An international seminar in Costa Rica on Friday, September 5th, will focus on the economic contribution of marine and coastal ecosystem services to the regional economy. Key stakeholders from government, academic institutions, national and international organisations will demonstrate the importance of marine and coastal ecosystems and look at implications for decision making.
The seminar is being hosted by Sinac, Cedarena, Biomarcc-Sinac-GIZ, the International Institute for Environment and Development (IIED) and UK aid on 5 September 2014
In Costa Rica, the economic value of tuna fishing in the Seamounts Marine Management Area (AMMMS) in the Pacific coast region is around $6.7 million a year, according to the study International Valuation of Marine and Coastal Ecosystem Services: Contributions to the Regional Economy and Implications for Decision Making. This study was carried out in 2013 by the Center for Environmental Law and Natural Resources (Cedarena) for the National System of Conservation Areas (Sinac-Minae).
Fishing and carbon sequestration are two of the 15 ecosystem services (ES) associated with seas and oceans, according to the Millennium Ecosystem Assessment by the Global Ocean Commission for 2014.
In the case of carbon sequestration, the Global Ocean Commission estimates its global economic value ranges between US$74 billion and US$222 billion per year, which underlines not only its economic benefit but also shows its essential role in efforts to mitigate and adapt to climate change.
"Despite the significant benefits provided by ecosystem services, such as nutrient recycling, regulation of natural hazards, flood protection, recreation, fishing and carbon sequestration, these ecosystems are being degraded and exploited at an alarming rate,” says IIED researcher Essam Yassin Mohammed.
Marine and coastal ecosystems are a vital economic resource and their health and sustainability depend on good governance, sound environmental policies and effective management.
However, in many countries, including Costa Rica, policies have focused primarily on terrestrial ecosystems and have overlooked marine ecosystems and their links to terrestrial ecosystems.
Rolando Castro, executive director of Cedarena, says: "We have organised the International seminar on marine and coastal ecosystem services: contributions to regional economy and implications in decision making to generate discussion on how marine ecosystem services contribute to the economy and the importance of good governance."
The seminar will be held on Friday, 5 September 2014 in the Radisson Hotel in San José, Costa Rica.
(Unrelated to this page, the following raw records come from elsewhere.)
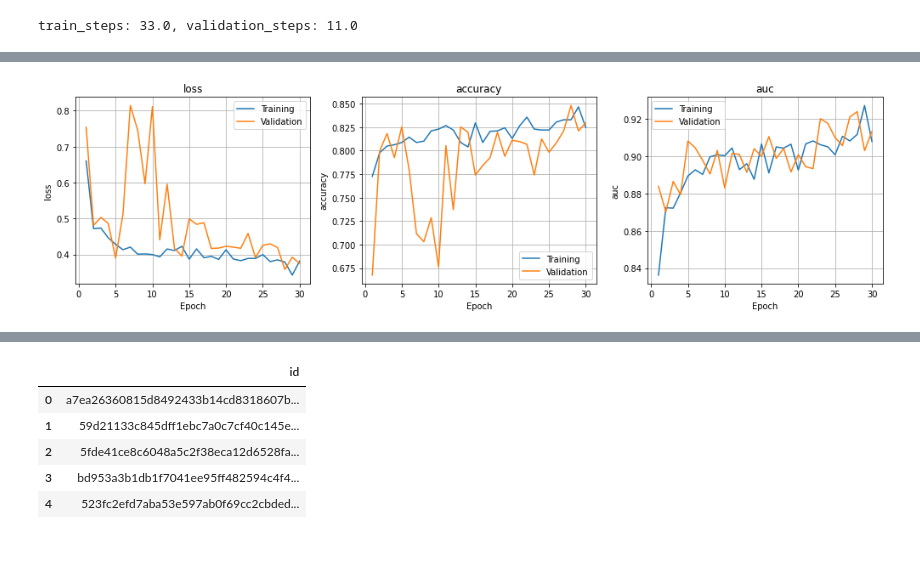
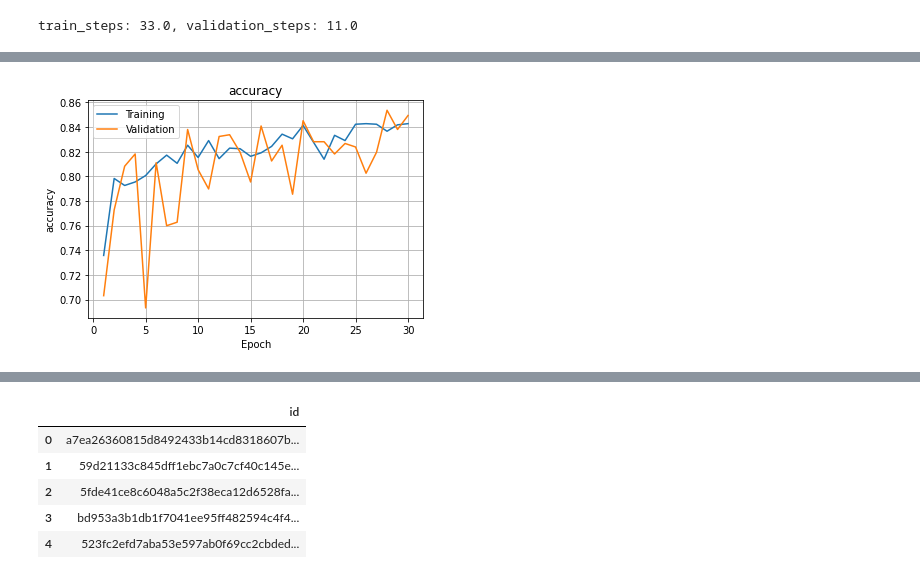
Before and after one commit to ashwin7020/cnn-cancer-detection, a Jupyter notebook: cancer-detection.ipynb, the cells around one changed output, grey strips where cells are left out. Drawn from its saved outputs; the diff is of its cells as text; code cells hidden in the pictures; blank space fills up the shorter version.

```diff
--- a/cancer-detection.ipynb
+++ b/cancer-detection.ipynb
@@ -278,23 +298,10 @@ Epoch 30/30
 # %%
-history = {}
-for k in history_vgg.history.keys():
-    history[k] = sum([history_vgg.history[k]], [])
-
-epoch_range = range(1, len(history['loss']) +1)
-s = slice(0, None)
-n = int(len(history.keys()) / 2)
-
-plt.figure(figsize=[14,4])
-for i in range(n):
-    k = list(history.keys())[i]
-    plt.subplot(1, n, i+1)
-    plt.plot(epoch_range, history[k][s], label='Training')
-    plt.plot(epoch_range, history['val_' + k][s], label='Validation')
-    plt.xlabel('Epoch'); plt.ylabel(k); plt.title(k)
-    plt.grid()
-    plt.legend()
-
-plt.tight_layout()
+k = list(history.keys())[1]
+plt.plot(epoch_range, history[k][s], label='Training')
+plt.plot(epoch_range, history['val_' + k][s], label='Validation')
+plt.xlabel('Epoch'); plt.ylabel(k); plt.title(k)
+plt.grid()
+plt.legend()
 plt.show()
 # %% [output]
-[figure, old version]
+[figure, new version]
```
Also changed, not shown: parts of 26 cells of this notebook.
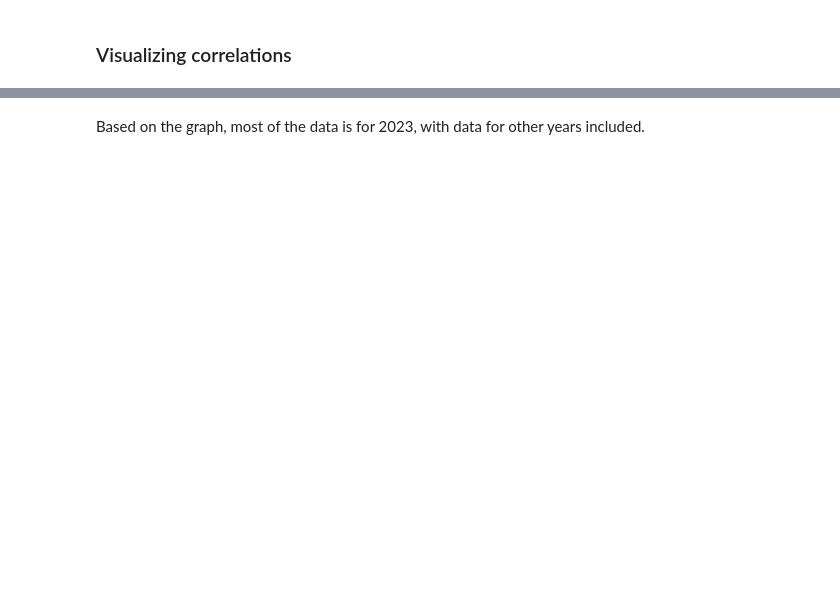
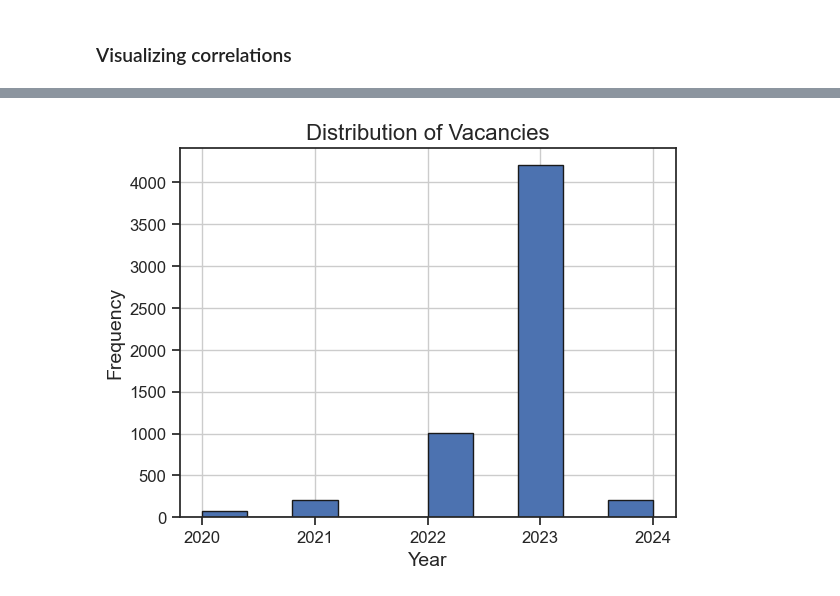
Before and after one commit to IuliiaBolgova/Capstone-Project, a Jupyter notebook: notebooks/EDA_Project.ipynb, the cells around one changed output, grey strips where cells are left out. Cells and saved outputs as stored; diff of their text form; code cells hidden in the pictures; blank space fills up the shorter version.

```diff
--- a/notebooks/EDA_Project.ipynb
+++ b/notebooks/EDA_Project.ipynb
@@ -187,12 +287,12 @@ plt.show()
 # %%
 # Histogram for 'Year'
 plt.hist(salaries['Year'], edgecolor='k')
-plt.title('Distribution of Year', fontsize=16)
+plt.title('Distribution of Vacancies', fontsize=16)
 plt.xlabel('Year', fontsize=14)
 plt.ylabel('Frequency', fontsize=14)
 plt.grid(True)
 plt.xticks([2020, 2021, 2022, 2023, 2024], fontsize=12)
 plt.yticks(fontsize=12)
 plt.show()
+# %% [output]
+[figure, added]
-# %% [markdown]
-Based on the graph, most of the data is for 2023, with data for other years included.
```
Also changed, not shown: parts of 30 cells of this notebook.
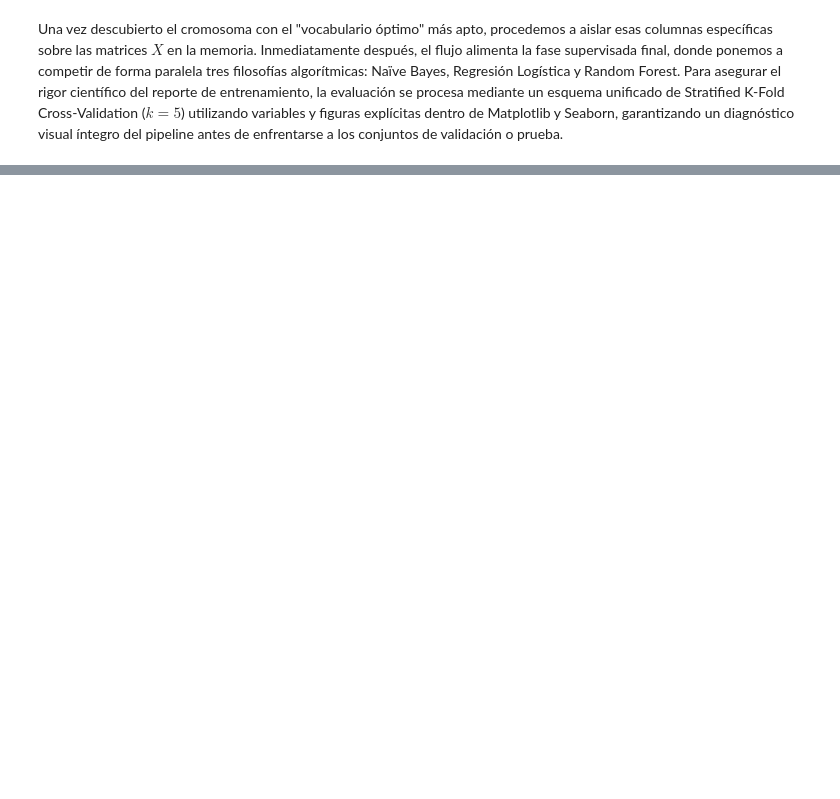
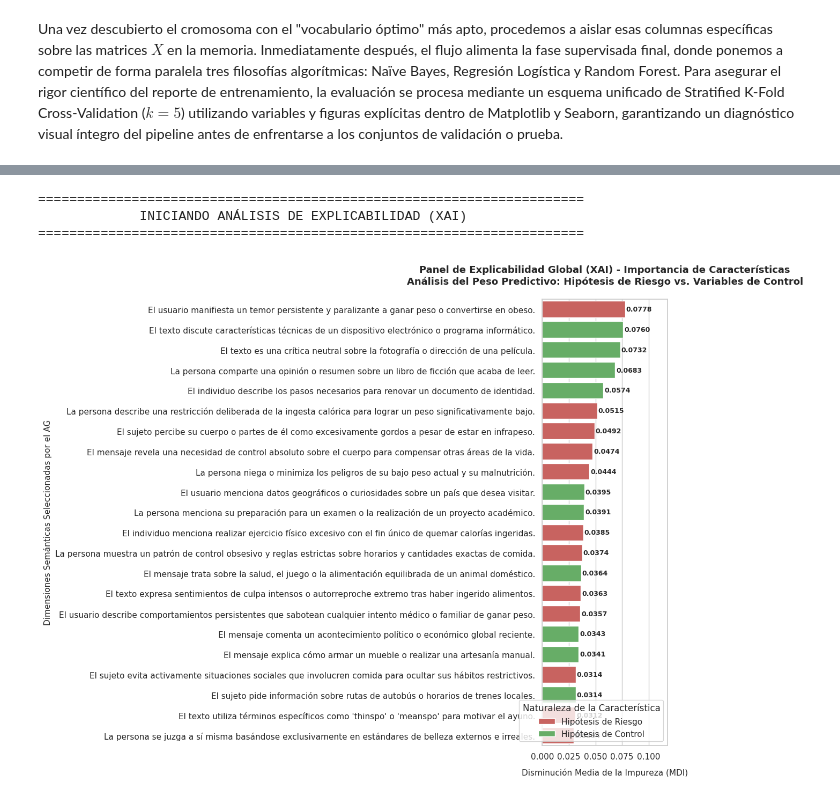
Before and after one commit to Yael-PM/Reto_App_Avanzadas, a Jupyter notebook: ClasificadorNLI+AG.ipynb, the cells around one changed output, grey strips where cells are left out. Saved outputs shown, nothing was run; the diff lists cells and outputs as text; code cells hidden in the pictures; blank space fills up the shorter version.

```diff
--- a/ClasificadorNLI+AG.ipynb
+++ b/ClasificadorNLI+AG.ipynb
@@ -630,0 +788,80 @@ dict_modelos_entrenados = evaluar_y_graficar_modelos(
+# %%
+# ANÁLISIS DE EXPLICABILIDAD GLOBAL (XAI)
+from sklearn.ensemble import RandomForestClassifier
+import matplotlib.pyplot as plt
+import seaborn as sns
+import pandas as pd
+import numpy as np
+
+print("\n" + "="*70)
+print("             INICIANDO ANÁLISIS DE EXPLICABILIDAD (XAI)")
+print("="*70)
+
+# 1. Ajustar el clasificador sobre X_train_opt
+rf_xai = RandomForestClassifier(n_estimators=200, max_depth=10, class_weight='balanced', random_state=42, n_jobs=-1)
+rf_xai.fit(X_train_opt, y_train)
+
+# 2. Recuperar el nombre exacto de las hipótesis que el AG seleccionó como óptimas
+indices_optimos = np.where(cromosoma_ganador == 1)[0]
+hipotesis_optimas = [todas_las_hipotesis[i] for i in indices_optimos]
+
+# 3. Clasificación estricta: primeras 15 son Riesgo, siguientes 15 son Control
+tipo_hipotesis = []
+for idx in indices_optimos:
+    if idx < 15:
+        tipo_hipotesis.append("Hipótesis de Riesgo")
+    else:
+        tipo_hipotesis.append("Hipótesis de Control")
+
+df_xai = pd.DataFrame({
+    'Hipótesis Clínica (NotebookLM)': hipotesis_optimas,
+    'Tipo de Hipótesis': tipo_hipotesis,
+    'Importancia (MDI)': rf_xai.feature_importances_
+}).sort_values(by='Importancia (MDI)', ascending=False)
+
+# Generación de la gráfica
+altura_grafica = max(5, len(df_xai) * 0.45)
+plt.figure(figsize=(12, altura_grafica))
+sns.set_theme(style="whitegrid")
+
+ax = sns.barplot(
+    x="Importancia (MDI)",
+    y="Hipótesis Clínica (NotebookLM)",
+    hue="Tipo de Hipótesis",
+    data=df_xai,
+    palette={"Hipótesis de Riesgo": "#d9534f", "Hipótesis de Control": "#5cb85c"},
+    dodge=False
+)
+
+# Colocar los valores numéricos de importancia al final de cada barra
+for p in ax.patches:
+    width = p.get_width()
+    if width > 0:
+        ax.text(
+            width + 0.001,
+            p.get_y() + p.get_height()/2,
+            f'{width:.4f}',
+            va='center',
+            fontsize=9,
+            weight='bold'
+        )
+
+plt.title("Panel de Explicabilidad Global (XAI) - Importancia de Características\n"
+          "Análisis del Peso Predictivo: Hipótesis de Riesgo vs. Variables de Control",
+          fontsize=13, pad=20, weight='bold')
+plt.xlabel("Disminución Media de la Impureza (MDI)", fontsize=11, labelpad=10)
+plt.ylabel("Dimensiones Semánticas Seleccionadas por el AG", fontsize=11)
+plt.legend(title="Naturaleza de la Característica", loc="lower right", frameon=True)
+
+plt.xlim(0, df_xai['Importancia (MDI)'].max() + 0.04)
+plt.tight_layout()
+plt.show()
+
+print("\n====== AUDITORÍA DE EXPLICABILIDAD (TOP 3 COMPONENTES MÁS APTOS) ======")
+for i, (_, row) in enumerate(df_xai.head(3).iterrows()):
+    print(f"Top {i+1}: [{row['Tipo de Hipótesis']}] -> {row['Hipótesis Clínica (NotebookLM)'][:65]}... (MDI: {row['Importancia (MDI)']:.4f})")
+# %% [output]
+======================================================================
+             INICIANDO ANÁLISIS DE EXPLICABILIDAD (XAI)
+======================================================================
+[figure, added]
```
Also changed, not shown: parts of 11 cells of this notebook, 1 other file.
It will bring together key stakeholders from civil society, international organisations, the Costa Rican government and academics, among others, and is organised by Sinac, Cedarena and IIED, along with the Biomarcc-Sinac-GIZ Project and the support of UK aid. The event will start at 8am and will end at 5pm.
"National and international speakers will present participants with case studies that demonstrate the value of marine and coastal ecosystem services for the national economy," says Patricia Ruiz of the Biomarcc-Sinac-GIZ Project.
"The event organisers will aim to identify proposals, policies, instruments, and compensation mechanisms to enable public-private alliances to support the sustainability of ecosystem services in coastal and marine areas."
The International Institute for Environment and Development (IIED) is an independent, non-profit research institute. Set up in 1971 and based in London, IIED provides expertise and leadership in researching and achieving sustainable development (see: www.iied.org).